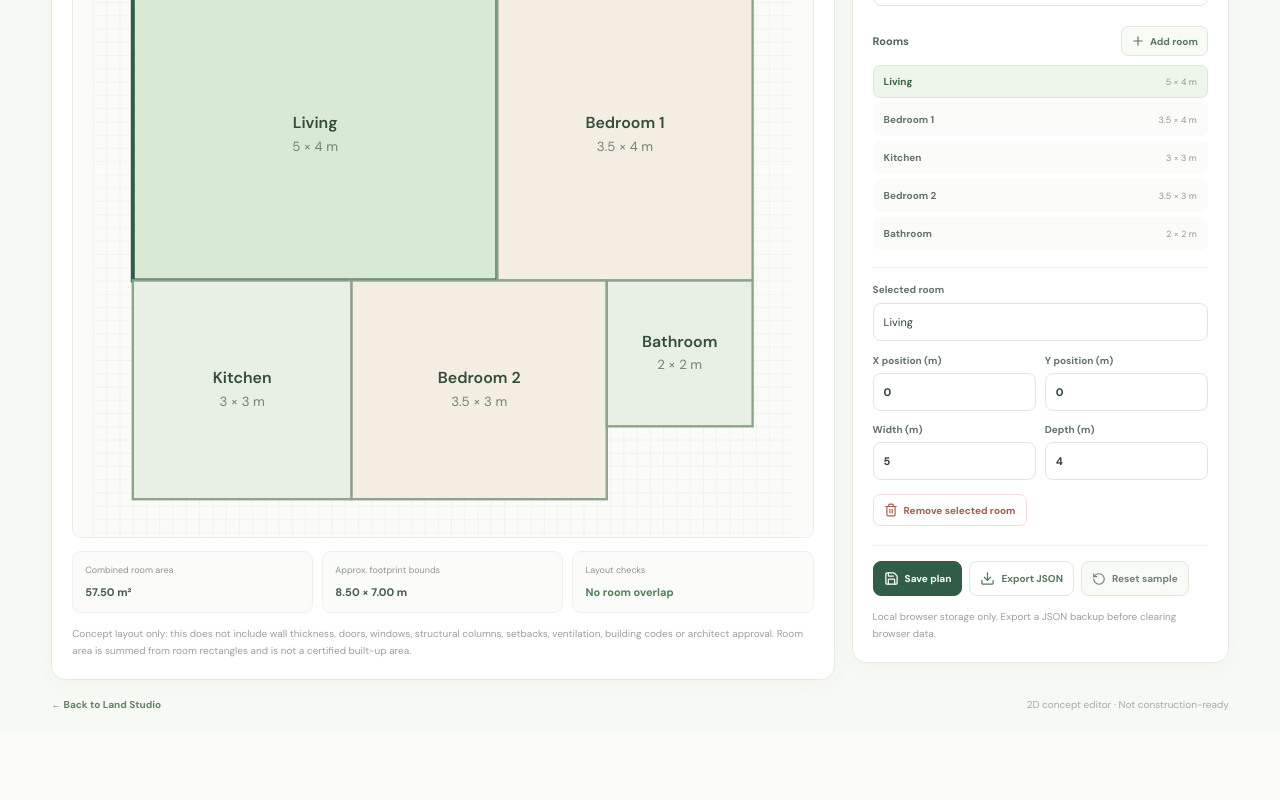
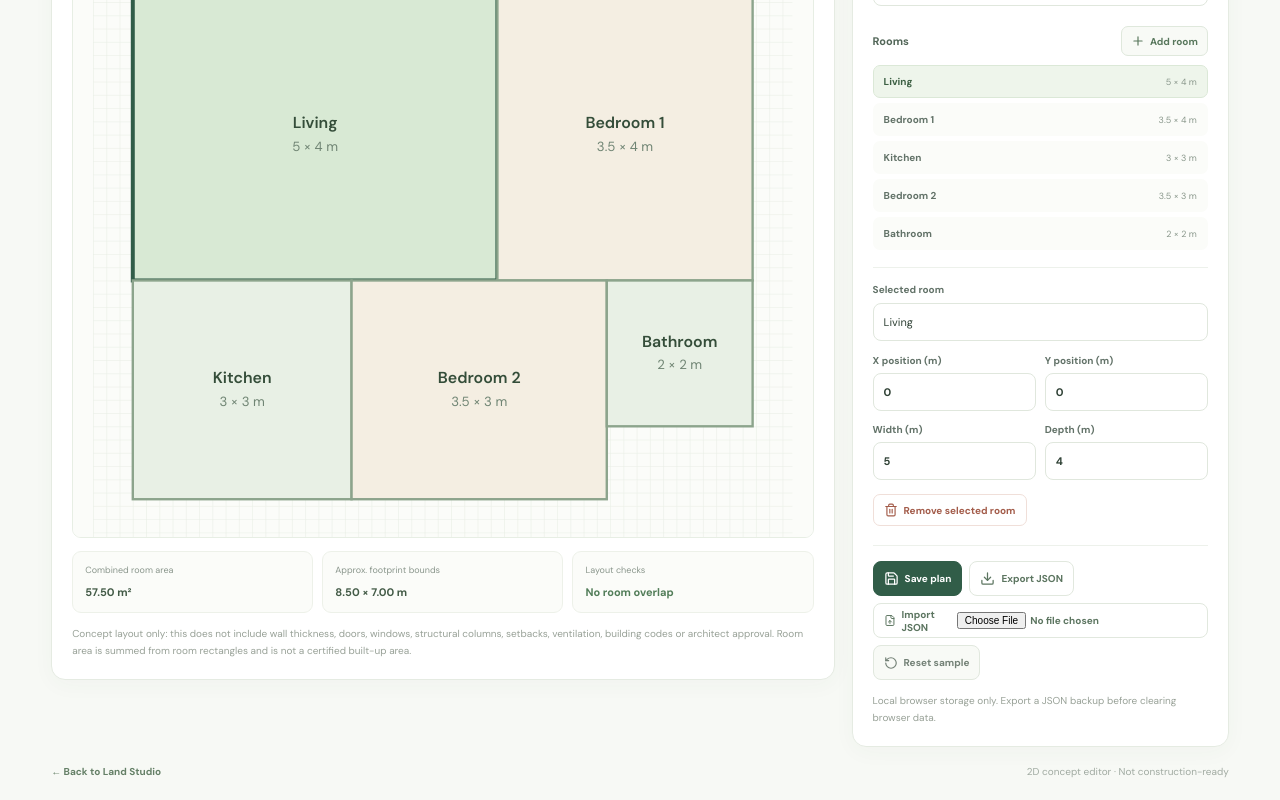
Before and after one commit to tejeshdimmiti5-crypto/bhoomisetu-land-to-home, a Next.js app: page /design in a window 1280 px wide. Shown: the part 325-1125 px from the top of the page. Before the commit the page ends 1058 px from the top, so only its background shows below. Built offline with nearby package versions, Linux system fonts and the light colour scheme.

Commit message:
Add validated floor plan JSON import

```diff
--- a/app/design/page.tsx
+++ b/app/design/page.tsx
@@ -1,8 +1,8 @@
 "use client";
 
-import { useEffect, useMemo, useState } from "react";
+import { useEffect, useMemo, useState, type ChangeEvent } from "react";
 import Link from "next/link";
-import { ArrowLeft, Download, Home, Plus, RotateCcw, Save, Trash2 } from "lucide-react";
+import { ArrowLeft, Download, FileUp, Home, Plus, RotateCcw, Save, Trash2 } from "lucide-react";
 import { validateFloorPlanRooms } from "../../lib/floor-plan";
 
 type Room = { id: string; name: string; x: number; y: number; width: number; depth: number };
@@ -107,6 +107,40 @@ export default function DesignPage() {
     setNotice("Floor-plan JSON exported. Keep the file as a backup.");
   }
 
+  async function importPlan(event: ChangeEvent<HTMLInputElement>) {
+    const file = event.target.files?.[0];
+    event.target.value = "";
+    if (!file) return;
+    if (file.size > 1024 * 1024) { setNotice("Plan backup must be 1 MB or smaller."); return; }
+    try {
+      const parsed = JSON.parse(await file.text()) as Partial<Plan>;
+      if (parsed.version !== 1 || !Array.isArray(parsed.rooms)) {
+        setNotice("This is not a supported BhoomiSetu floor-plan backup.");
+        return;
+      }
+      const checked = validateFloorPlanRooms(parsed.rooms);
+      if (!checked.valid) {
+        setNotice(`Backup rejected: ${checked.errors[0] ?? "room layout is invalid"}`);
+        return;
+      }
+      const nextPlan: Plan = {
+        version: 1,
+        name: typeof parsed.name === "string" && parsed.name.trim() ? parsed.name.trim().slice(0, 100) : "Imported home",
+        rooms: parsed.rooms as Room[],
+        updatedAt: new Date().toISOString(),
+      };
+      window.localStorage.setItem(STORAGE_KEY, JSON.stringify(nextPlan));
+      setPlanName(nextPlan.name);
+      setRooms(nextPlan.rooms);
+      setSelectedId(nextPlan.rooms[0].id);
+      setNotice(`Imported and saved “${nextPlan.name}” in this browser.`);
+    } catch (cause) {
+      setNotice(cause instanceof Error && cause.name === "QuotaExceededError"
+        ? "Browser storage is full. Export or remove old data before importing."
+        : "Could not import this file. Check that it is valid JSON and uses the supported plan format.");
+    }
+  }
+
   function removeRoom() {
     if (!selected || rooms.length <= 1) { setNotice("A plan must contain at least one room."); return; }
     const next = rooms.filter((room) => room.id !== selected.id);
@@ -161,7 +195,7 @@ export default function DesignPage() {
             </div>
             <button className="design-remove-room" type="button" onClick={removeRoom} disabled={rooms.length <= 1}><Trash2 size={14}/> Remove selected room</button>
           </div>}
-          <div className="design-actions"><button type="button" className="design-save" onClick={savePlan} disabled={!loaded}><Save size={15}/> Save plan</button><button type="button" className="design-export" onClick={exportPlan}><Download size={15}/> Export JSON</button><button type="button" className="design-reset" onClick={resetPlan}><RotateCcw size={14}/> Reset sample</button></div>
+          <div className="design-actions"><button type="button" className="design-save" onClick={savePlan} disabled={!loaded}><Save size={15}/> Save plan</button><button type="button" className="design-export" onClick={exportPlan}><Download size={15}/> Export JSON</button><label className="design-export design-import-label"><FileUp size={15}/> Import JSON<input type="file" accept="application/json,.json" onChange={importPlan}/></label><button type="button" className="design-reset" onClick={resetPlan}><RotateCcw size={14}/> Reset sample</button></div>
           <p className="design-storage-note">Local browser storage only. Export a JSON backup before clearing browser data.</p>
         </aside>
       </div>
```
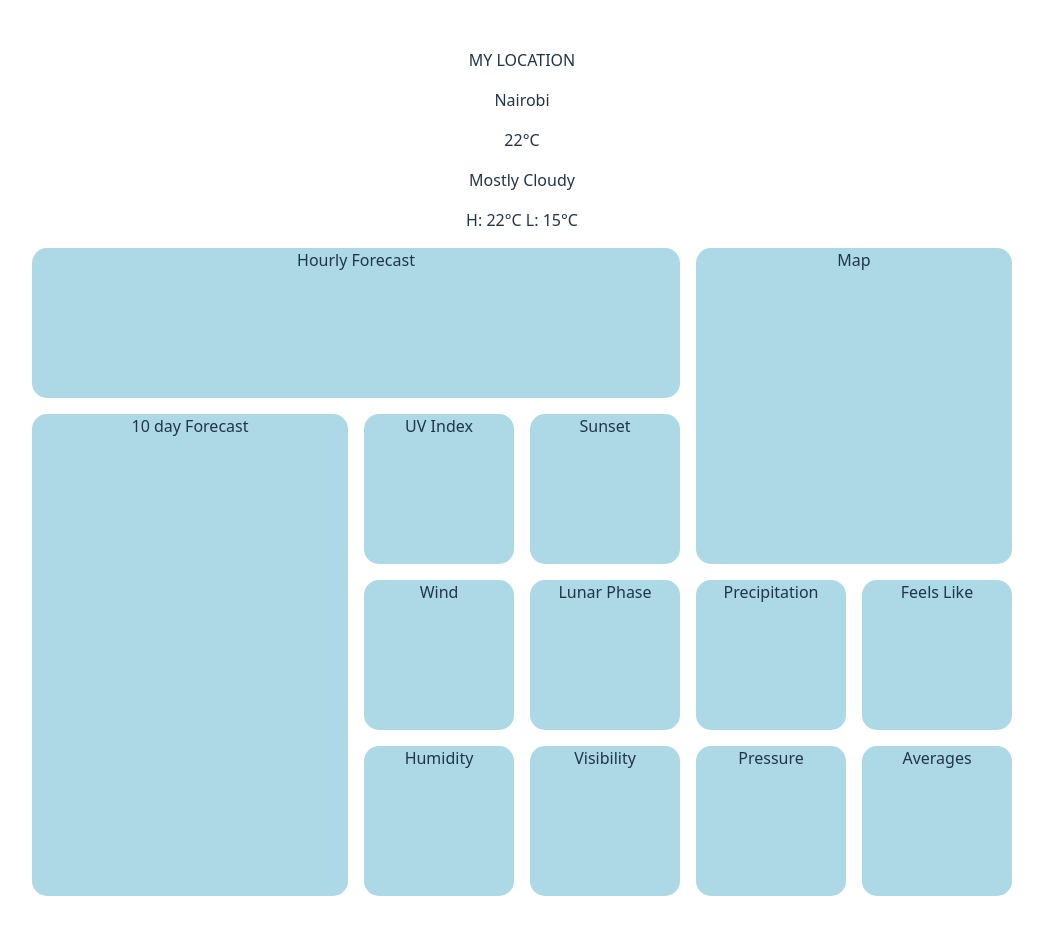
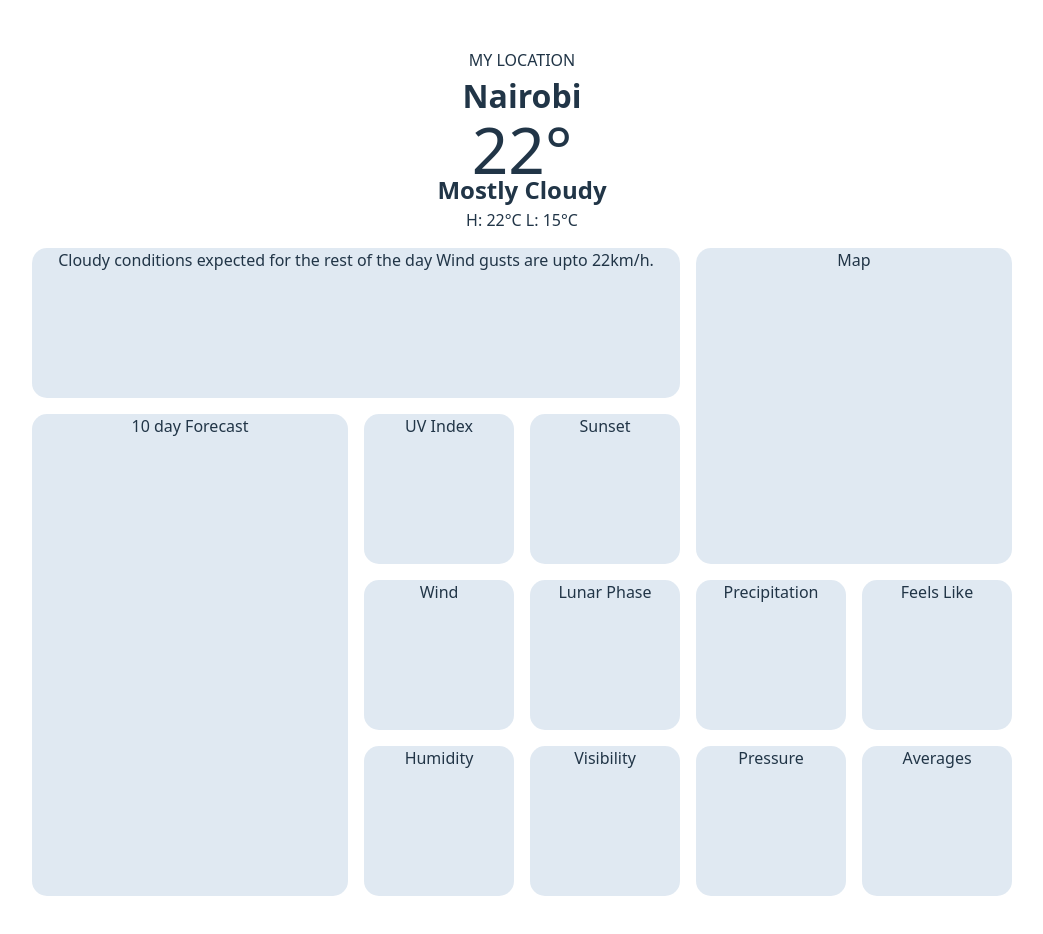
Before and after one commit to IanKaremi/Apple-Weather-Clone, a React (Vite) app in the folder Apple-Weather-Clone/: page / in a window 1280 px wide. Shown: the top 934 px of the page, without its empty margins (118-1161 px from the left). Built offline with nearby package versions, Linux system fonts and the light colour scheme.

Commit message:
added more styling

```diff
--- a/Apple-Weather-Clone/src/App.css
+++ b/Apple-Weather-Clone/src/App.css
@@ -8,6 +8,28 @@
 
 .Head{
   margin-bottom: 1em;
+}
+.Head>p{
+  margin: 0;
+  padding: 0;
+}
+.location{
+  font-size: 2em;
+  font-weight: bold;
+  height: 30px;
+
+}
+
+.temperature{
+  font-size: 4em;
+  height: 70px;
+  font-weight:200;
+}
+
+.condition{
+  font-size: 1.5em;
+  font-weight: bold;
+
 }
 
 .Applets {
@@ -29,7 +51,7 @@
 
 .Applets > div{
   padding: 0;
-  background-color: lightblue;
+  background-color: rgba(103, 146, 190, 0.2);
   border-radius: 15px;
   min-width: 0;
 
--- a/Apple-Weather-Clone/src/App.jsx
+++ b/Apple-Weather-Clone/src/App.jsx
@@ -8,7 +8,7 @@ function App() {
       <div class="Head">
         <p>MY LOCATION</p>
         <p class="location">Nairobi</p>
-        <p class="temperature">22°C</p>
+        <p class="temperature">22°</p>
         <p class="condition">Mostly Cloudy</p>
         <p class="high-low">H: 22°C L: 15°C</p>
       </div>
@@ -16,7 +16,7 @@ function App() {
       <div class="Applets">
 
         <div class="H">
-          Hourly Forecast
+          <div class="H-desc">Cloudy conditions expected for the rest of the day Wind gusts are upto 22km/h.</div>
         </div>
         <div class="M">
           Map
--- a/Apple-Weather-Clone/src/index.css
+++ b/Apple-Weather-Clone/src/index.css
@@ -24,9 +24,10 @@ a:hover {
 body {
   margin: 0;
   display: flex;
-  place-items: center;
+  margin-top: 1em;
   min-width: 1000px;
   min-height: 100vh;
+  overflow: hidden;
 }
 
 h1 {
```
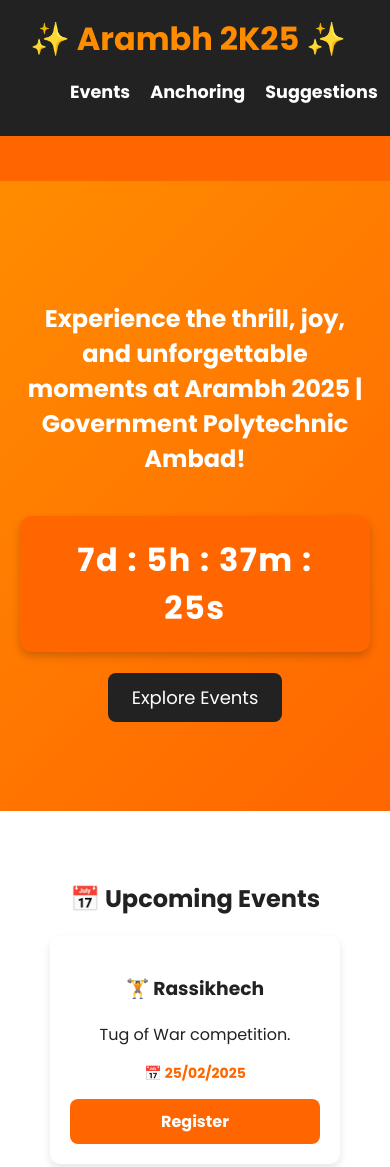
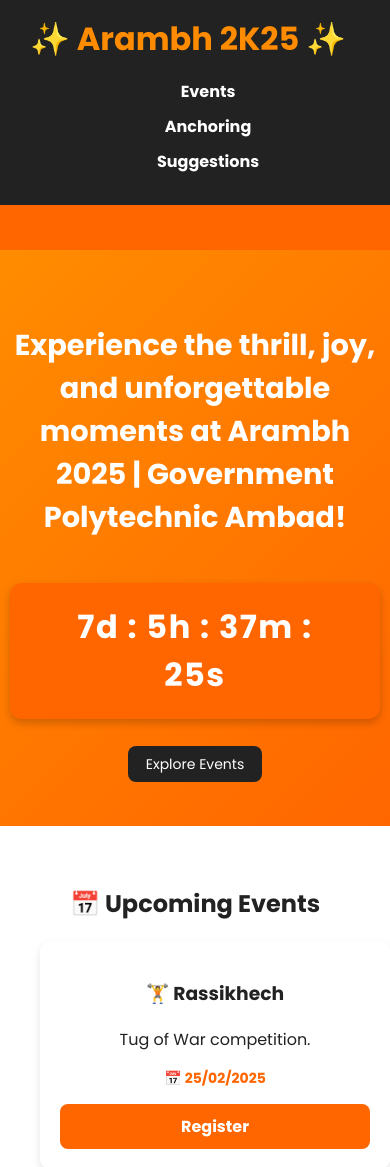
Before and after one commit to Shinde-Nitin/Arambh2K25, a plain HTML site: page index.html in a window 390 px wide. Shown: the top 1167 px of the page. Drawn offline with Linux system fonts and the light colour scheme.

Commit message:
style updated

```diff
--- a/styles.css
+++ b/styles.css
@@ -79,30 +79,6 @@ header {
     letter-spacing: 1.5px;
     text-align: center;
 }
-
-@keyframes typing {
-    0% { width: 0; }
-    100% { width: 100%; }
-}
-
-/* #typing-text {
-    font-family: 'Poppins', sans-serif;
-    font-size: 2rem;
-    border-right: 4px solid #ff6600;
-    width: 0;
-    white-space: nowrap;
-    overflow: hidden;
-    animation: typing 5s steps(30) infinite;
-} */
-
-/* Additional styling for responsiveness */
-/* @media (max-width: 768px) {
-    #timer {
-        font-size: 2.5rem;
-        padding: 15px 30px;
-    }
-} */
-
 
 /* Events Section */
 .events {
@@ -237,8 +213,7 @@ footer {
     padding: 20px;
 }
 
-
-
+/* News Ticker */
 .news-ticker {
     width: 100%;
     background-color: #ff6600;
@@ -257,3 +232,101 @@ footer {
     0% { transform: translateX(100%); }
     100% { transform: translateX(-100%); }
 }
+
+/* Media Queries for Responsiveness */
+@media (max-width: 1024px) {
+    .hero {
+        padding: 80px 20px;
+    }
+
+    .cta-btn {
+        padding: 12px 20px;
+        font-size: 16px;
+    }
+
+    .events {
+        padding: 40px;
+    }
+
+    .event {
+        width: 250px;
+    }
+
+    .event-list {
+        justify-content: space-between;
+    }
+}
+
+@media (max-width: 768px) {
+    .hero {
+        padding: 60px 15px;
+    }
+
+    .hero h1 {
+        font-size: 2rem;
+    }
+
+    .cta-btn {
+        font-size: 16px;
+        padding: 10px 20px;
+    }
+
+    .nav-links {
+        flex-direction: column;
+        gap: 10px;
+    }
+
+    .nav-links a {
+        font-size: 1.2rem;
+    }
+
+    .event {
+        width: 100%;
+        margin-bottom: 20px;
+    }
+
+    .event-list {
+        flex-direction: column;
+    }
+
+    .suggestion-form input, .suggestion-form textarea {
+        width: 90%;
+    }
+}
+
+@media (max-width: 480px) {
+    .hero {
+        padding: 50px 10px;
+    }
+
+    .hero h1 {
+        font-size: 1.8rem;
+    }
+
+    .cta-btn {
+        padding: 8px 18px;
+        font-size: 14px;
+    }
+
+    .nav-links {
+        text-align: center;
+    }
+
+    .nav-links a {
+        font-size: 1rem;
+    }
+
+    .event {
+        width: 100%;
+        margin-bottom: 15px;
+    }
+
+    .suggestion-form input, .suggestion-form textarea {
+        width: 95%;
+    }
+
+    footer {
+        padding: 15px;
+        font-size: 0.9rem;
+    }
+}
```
= = = = =
▶ [YOUR INSTRUCTIONS]:
Taking the listing above as a whole, count the lines that include the word "nextPlan" and report the figure only.

▶ [EXERCISE ANSWER]:
6